My anxiety stems from the fact that nothing has changed significantly in the last month to justify this euphoric move.  We are still dealing with the overhang of Euro debt crisis and it's impact on emerging markets, internal policy logjam and Government's inaction, fiscal deficit, inflation (current levels seem unsustainable as seasonality factor looms large), CSO's (Central Statistics Office) latest growth projection of 6.9% for FY 2012 (India GDP was a much impressive 8.4% in 2010-11) and the list could go on. I don't want to sound like a naysayer; but this recovery has been so quick, I have trouble comprehending!

If we scratch the surface a bit more, we see recovery in industrial output, expanding manufacturing and service sectors, impending low interest rate regime and its positive impact on businesses and rupee's smart recovery - is a a turnaround  round the corner? Has the market got its instinct and timing right? 

Having spent close to couple of decades in (and trying to understand) markets, the one thing that I have learnt is, "market knows the best".  Financial markets are (said to be) efficient and prices in all information. Research shows that, when it comes to comprehending big picture of the economy,  market is more spot-on as it aggregates the information of millions of investors.  While we are fretting over statistics, is market (read group of investors) seeing a different and much better picture emerging? 

Is India about to shine again? Is the stock market and rupee rally likely to continue?  The answer is, I don't know.  The reality is, that  the assets are where they are today - rupee stronger, asian stock markets higher, gold well above 1700, euro (presently at 1.3275) defying fundamentals and Dow looking promising (a tad below 13k). 

So what do we do? Some thoughts till we market talk again next week:
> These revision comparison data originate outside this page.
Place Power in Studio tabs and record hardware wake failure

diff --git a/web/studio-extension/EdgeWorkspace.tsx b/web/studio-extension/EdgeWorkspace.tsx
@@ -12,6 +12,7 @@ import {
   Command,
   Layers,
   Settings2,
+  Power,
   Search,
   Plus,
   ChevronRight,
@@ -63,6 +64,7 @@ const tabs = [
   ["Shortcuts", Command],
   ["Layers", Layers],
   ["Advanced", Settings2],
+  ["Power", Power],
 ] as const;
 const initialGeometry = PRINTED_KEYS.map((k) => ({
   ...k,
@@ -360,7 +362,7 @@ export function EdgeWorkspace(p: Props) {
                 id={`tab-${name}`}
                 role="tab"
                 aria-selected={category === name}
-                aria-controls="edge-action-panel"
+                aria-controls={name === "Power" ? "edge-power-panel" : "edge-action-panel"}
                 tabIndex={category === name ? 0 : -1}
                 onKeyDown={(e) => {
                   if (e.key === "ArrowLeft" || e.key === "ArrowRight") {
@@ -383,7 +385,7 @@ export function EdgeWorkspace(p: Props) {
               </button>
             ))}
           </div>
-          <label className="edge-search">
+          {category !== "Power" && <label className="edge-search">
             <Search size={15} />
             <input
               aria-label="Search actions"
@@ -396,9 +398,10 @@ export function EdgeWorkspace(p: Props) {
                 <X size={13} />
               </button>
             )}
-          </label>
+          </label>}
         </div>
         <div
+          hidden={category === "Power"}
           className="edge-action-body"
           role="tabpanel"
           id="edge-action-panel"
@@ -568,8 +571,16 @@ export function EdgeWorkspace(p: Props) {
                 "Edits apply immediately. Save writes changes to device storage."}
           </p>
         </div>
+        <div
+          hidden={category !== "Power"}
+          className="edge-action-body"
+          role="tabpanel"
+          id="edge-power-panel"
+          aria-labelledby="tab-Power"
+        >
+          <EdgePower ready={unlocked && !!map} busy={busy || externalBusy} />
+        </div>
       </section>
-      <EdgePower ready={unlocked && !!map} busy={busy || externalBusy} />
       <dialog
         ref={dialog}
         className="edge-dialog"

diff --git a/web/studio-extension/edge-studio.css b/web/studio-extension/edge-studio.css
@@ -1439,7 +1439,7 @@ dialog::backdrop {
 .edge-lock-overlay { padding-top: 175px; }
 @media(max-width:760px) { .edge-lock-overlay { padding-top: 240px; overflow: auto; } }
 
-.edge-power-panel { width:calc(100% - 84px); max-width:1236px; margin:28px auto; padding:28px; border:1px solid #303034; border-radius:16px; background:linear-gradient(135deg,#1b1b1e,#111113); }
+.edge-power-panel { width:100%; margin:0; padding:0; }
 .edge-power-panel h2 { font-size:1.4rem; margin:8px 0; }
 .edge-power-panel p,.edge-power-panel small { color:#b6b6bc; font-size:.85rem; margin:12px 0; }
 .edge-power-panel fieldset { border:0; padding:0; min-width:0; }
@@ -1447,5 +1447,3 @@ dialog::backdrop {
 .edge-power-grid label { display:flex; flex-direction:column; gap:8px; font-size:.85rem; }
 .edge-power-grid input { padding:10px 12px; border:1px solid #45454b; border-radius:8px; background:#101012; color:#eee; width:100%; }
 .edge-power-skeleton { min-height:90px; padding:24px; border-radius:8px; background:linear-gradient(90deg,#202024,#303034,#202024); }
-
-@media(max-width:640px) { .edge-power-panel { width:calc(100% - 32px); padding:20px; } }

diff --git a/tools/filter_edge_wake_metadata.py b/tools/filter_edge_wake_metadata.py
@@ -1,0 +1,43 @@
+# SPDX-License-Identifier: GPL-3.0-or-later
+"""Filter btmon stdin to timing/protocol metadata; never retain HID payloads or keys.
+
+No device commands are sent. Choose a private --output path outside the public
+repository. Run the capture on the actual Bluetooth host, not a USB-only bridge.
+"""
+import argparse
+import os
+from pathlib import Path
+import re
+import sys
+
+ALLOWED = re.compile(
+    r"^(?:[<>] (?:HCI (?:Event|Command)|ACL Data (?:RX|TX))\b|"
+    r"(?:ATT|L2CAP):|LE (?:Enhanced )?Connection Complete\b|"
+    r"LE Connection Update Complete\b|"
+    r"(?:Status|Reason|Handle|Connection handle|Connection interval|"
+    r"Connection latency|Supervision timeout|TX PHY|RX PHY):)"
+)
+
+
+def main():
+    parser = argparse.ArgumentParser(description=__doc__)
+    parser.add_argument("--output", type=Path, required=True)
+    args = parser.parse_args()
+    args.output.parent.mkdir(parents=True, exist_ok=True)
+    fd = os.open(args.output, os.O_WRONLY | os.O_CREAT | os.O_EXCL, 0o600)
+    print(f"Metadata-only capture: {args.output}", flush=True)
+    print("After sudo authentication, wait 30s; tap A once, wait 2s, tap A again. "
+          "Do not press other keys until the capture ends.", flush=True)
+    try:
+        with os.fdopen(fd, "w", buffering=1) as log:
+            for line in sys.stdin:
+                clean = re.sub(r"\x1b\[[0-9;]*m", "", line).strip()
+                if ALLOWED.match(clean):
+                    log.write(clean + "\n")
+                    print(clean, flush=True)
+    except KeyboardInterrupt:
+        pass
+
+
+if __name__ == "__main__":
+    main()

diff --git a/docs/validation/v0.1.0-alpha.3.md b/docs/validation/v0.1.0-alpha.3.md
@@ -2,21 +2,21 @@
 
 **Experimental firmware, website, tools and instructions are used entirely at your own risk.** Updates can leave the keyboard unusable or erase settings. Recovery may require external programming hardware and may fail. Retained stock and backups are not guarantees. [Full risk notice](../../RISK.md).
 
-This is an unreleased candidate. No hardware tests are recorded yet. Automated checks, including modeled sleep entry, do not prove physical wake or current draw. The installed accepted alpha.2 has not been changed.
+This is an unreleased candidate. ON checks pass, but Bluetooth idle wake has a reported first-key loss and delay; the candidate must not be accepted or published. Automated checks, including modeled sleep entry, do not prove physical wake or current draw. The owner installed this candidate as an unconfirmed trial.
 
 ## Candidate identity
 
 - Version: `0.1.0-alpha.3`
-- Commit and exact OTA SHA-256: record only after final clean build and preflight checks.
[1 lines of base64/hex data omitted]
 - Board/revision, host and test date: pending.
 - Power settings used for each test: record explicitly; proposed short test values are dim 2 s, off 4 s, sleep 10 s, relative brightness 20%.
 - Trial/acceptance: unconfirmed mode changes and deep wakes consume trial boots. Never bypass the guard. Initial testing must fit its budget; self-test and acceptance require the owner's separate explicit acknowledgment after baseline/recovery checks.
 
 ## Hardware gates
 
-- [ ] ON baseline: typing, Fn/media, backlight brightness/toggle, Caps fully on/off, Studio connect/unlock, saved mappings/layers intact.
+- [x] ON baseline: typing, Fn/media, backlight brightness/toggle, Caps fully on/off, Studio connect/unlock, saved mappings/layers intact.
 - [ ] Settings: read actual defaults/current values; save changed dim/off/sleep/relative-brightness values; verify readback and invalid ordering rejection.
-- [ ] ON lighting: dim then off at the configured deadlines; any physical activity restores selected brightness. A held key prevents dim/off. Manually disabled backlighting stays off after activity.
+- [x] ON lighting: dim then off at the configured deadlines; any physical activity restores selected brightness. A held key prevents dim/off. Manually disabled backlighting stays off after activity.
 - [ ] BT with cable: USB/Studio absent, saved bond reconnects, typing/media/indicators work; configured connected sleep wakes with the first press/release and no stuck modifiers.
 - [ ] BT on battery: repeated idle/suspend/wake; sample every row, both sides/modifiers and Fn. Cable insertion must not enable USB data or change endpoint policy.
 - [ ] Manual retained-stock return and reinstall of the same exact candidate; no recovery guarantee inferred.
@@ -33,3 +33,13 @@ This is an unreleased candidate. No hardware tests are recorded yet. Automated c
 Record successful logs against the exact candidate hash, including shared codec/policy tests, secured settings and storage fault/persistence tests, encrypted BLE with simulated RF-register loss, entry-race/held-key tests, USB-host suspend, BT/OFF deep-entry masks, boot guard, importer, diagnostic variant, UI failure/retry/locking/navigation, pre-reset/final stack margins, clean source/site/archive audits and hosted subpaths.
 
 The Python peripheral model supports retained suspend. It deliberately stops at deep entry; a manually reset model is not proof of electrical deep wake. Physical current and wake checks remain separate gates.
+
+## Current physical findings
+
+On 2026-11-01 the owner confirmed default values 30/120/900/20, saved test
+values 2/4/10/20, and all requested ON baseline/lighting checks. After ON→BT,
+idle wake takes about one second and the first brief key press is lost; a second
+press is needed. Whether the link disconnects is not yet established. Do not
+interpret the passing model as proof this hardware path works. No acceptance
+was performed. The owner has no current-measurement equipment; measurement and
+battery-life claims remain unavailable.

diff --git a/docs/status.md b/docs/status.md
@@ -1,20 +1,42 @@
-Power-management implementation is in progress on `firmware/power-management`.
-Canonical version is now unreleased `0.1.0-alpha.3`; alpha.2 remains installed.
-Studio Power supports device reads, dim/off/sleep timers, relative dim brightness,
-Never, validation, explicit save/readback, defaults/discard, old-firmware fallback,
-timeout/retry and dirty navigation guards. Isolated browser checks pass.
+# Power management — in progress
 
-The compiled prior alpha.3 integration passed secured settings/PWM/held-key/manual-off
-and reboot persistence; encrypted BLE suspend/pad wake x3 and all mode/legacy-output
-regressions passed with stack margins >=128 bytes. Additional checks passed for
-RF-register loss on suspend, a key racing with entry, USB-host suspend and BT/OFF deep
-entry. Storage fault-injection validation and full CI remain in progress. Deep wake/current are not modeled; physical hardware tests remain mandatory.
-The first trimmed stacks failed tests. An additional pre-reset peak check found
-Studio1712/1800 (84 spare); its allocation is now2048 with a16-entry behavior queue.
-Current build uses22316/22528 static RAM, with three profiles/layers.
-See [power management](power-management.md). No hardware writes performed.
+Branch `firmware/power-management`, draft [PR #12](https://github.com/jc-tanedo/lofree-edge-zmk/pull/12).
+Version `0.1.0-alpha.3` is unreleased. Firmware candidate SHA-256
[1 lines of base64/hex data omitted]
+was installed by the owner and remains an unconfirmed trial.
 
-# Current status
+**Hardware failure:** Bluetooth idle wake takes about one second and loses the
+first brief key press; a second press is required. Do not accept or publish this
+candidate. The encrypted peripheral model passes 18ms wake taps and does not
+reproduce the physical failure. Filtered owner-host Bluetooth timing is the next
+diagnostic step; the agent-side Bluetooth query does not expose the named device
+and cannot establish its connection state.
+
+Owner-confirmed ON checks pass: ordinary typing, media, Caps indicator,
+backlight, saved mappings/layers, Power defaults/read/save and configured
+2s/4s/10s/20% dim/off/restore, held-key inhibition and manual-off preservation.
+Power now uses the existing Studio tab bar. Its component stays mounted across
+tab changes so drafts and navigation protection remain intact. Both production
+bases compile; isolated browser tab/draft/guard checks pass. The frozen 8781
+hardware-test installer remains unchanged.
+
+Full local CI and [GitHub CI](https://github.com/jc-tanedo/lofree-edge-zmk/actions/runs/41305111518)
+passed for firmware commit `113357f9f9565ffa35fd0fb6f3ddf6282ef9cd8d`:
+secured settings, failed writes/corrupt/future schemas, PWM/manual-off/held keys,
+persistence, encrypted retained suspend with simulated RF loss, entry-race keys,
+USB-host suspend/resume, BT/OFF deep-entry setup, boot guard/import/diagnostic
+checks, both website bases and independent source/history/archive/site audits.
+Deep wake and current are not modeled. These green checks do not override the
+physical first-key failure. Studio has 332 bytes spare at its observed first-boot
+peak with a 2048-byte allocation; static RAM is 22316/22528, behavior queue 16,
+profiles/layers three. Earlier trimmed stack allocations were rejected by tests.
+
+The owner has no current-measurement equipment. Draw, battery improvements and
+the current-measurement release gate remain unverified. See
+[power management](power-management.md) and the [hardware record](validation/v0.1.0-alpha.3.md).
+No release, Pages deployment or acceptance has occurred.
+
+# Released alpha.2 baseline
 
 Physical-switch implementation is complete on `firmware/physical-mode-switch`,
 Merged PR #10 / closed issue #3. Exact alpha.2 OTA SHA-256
(1) Market is reality, view is merely speculation
(2) If you want to gamble, Vegas may be a nice choice
(3) No one went broke booking profits 

Wednesday, February 1, 2012

How soon is EU breaking apart?

Another EU summit was concluded earlier this week and an important agreement (?) was reached.  New pact tightens the leash on fiscal policy in Euro zone countries; deficits should be no more than 0.5% of  GDP and the Governments would have to pledge to maintain balanced budgets into their constitutions. Violators could now be sanctioned by the European court of  Justice. This fiscal discipline is intended to keep the pressure on Italy, Spain, Greece and other troubled countries. EU leaders have agreed to bring out the EU's permanent bailout fund ahead of schedule; there are also talks of spurring growth and creating jobs.

However, there are some nagging concerns (1) there is no talk of increase in size of the bailout fund, which seems necessary to build strong firewalls against defaults (2) with austerity measures (tax hikes and reduction in budget spending), growth could be a big challenge (3) unemployment in the region is already at euro-era high; if growth prospect looks bleak, job creation looks bleaker (4) clarity is missing as to what this fiscal pact would do to address euro zone's debt problem today (5) Austerity led reform may not necessarily be the way forward - Portuguese which has been earnestly trying to implement reforms has not gone very far (it's 10 year T-bills yield is around 16%!!!) and may soon be lining up for a second bailout.

Fact remains that, there is going to be no easy way out.  Even though there is no assured prize (read no risk of default) for implementing and practicing austerity, troubled European countries are not left with much choice.  Germany's Chancellor Merkel is pushing  EU members to bring about fiscal discipline first for she knows that some of the nations would simply not pursue meaningful reforms once / if they got bailed out of their debt crisis.  

It is also a fact that fiscal pact that is being doctored is no remedy for current crisis;  some of the economies need much stronger boosters.  In the absence of willingness to address this economic reality, no amount of fiscal convergence and economic / political reforms would help.  A classic catch 22 situation.  It looks like some of these debt laden countries will exit the union sooner than we think!